(Extracted data entries)
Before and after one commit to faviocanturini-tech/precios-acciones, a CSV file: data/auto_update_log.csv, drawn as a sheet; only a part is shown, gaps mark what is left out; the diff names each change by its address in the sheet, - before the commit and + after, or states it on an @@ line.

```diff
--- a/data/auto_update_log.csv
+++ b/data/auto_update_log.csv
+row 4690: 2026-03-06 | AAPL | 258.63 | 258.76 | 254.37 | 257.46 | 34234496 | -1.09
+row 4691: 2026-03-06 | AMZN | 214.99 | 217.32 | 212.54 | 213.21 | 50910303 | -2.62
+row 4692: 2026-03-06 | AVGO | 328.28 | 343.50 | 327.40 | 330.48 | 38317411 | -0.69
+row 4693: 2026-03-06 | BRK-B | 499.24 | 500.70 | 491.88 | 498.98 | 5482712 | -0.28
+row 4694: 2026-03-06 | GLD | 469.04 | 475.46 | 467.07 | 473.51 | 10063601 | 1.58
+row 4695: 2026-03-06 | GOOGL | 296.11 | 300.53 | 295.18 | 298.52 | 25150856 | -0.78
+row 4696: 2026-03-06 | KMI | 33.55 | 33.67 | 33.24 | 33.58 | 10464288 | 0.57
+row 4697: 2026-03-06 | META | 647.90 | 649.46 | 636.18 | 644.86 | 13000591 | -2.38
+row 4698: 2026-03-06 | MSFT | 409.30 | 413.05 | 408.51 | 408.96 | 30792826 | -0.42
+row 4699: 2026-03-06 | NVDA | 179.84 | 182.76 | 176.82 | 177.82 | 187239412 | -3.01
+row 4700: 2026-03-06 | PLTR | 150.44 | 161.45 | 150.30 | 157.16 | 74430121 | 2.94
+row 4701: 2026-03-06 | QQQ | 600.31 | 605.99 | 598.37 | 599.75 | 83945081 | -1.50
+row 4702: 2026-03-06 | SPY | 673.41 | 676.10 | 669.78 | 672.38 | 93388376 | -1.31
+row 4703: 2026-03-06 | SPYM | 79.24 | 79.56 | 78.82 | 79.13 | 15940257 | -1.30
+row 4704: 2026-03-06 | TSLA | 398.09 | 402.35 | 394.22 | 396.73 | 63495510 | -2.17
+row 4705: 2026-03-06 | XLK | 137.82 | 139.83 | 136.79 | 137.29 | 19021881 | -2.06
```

-- Required action --
The full set of entries should be copied out exactly as given.

-- Completed exercise --
Before and after one commit to faviocanturini-tech/precios-acciones, a CSV file: data/auto_update_log.csv, drawn as a sheet; only a part is shown, gaps mark what is left out; the diff names each change by its address in the sheet, - before the commit and + after, or states it on an @@ line.

```diff
--- a/data/auto_update_log.csv
+++ b/data/auto_update_log.csv
+row 4690: 2026-03-06 | AAPL | 258.63 | 258.76 | 254.37 | 257.46 | 34234496 | -1.09
+row 4691: 2026-03-06 | AMZN | 214.99 | 217.32 | 212.54 | 213.21 | 50910303 | -2.62
+row 4692: 2026-03-06 | AVGO | 328.28 | 343.50 | 327.40 | 330.48 | 38317411 | -0.69
+row 4693: 2026-03-06 | BRK-B | 499.24 | 500.70 | 491.88 | 498.98 | 5482712 | -0.28
+row 4694: 2026-03-06 | GLD | 469.04 | 475.46 | 467.07 | 473.51 | 10063601 | 1.58
+row 4695: 2026-03-06 | GOOGL | 296.11 | 300.53 | 295.18 | 298.52 | 25150856 | -0.78
+row 4696: 2026-03-06 | KMI | 33.55 | 33.67 | 33.24 | 33.58 | 10464288 | 0.57
+row 4697: 2026-03-06 | META | 647.90 | 649.46 | 636.18 | 644.86 | 13000591 | -2.38
+row 4698: 2026-03-06 | MSFT | 409.30 | 413.05 | 408.51 | 408.96 | 30792826 | -0.42
+row 4699: 2026-03-06 | NVDA | 179.84 | 182.76 | 176.82 | 177.82 | 187239412 | -3.01
+row 4700: 2026-03-06 | PLTR | 150.44 | 161.45 | 150.30 | 157.16 | 74430121 | 2.94
+row 4701: 2026-03-06 | QQQ | 600.31 | 605.99 | 598.37 | 599.75 | 83945081 | -1.50
+row 4702: 2026-03-06 | SPY | 673.41 | 676.10 | 669.78 | 672.38 | 93388376 | -1.31
+row 4703: 2026-03-06 | SPYM | 79.24 | 79.56 | 78.82 | 79.13 | 15940257 | -1.30
+row 4704: 2026-03-06 | TSLA | 398.09 | 402.35 | 394.22 | 396.73 | 63495510 | -2.17
+row 4705: 2026-03-06 | XLK | 137.82 | 139.83 | 136.79 | 137.29 | 19021881 | -2.06
```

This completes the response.